Then, getting into the groove (perhaps feeling a bit forlorn)—and adding more hot water to the tub—I find Akon and Lonely Island:

I have a bad habit of listening to songs I enjoy repeatedly, especially when alone, so I play both a few more times. I keep adding hot water to the tub, draining the cooling water as necessary.

There is a knock on the door.

“I’m busy!” I shout over the music. “I don’t need anything!” (My hostess had been oddly solicitous when I checked in: I think since this divorce business has been underway my ordinary anxiety has been more transparent than it usually is and undoubtedly ought to be.)

“Mr. Martin! Mr. Martin! I need to speak with you immediately!”

I turn off the water. I wrap a blue towel around my waist and, with Cee Lo cheerfully hollering “Fuck you and uh / fuck her too!” in the background, I crack the door.

“I’m afraid I’m going to have to ask you to leave, Mr. Martin. Would you please turn off that offensive music.”

An argument ensues. The cheerful, kindly, tanned, helpful, and informative Southerner turns out to be an old-fashioned “Baylor Bears” Baptist (my own alma mater) and, more relevantly, a dangerous crazy person. The guest in the next room has also had her sensibilities offended by the happy obscenities being played (okay, over and over again) on my (after all, not very loud: it’s not like I had a speaker) cell phone. I have to pay the full three-night minimum before departing. Now that doesn’t seem fair, since I’m being given the boot. “Don’t make me call the cops. I know those fellas.” “I need some time to think this through.” “I’m afraid you have to leave right now.” “I don’t have your money.” “You’re not going anywhere until I get paid.” Et cetera. I grab my blazer and wallet, slip on my shoes, pick up my cell phone—Cee Lo, thank goodness, has sung his peace—and march for the front door. “Your things stay here until I get my money!” the innkeeper is shouting after me, while I hustle onto the porch and out into the garden. She stands on the porch and literally shakes her fist at me, shouting something about money, as I proceed, dripping, up the quiet, hot street. My only hope now—my only hope for me, I mean, that is if you know what I mean—is to get to that appointment and buy a great piece of jewelry for a quarter what it will bring in New York. I can’t help but think of Kafka’s country doctor trying to retrieve his fur coat trailing from the back of the gig. “Betrayed! Betrayed! A false alarm on the night bell once answered—it cannot be made good, not ever.” But first things first. I need to find a pair of pants.

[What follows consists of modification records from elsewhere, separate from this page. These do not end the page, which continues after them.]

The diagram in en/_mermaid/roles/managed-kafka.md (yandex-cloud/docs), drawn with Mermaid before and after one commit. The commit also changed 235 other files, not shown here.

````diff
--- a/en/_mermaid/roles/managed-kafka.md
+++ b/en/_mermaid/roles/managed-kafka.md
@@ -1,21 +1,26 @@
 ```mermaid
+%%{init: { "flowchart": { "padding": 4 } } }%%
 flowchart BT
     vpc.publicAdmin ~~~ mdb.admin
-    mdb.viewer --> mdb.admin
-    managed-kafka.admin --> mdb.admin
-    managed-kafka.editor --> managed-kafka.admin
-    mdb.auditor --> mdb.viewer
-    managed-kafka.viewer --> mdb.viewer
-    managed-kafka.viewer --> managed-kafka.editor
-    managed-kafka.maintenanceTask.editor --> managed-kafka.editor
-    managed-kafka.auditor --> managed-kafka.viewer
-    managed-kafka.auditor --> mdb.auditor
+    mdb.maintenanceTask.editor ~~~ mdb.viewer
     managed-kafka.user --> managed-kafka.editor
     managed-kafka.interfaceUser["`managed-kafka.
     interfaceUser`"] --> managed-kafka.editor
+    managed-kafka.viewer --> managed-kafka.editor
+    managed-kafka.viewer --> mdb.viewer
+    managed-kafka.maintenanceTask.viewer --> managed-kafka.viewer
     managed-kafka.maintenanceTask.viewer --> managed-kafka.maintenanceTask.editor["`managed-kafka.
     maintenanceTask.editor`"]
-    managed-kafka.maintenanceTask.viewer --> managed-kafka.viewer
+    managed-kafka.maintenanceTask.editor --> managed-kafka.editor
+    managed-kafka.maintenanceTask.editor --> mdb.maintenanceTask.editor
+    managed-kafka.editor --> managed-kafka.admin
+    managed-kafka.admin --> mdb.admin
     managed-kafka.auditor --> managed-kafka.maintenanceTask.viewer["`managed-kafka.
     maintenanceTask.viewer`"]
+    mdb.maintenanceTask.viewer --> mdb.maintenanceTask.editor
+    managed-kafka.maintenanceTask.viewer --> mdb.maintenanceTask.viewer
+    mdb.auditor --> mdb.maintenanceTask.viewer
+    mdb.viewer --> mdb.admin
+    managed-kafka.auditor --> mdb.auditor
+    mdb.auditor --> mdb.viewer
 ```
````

Up next: “The Pearl Choker.”

Clancy Martin is the author of How to Sell and a contributing editor of Harper’s Magazine.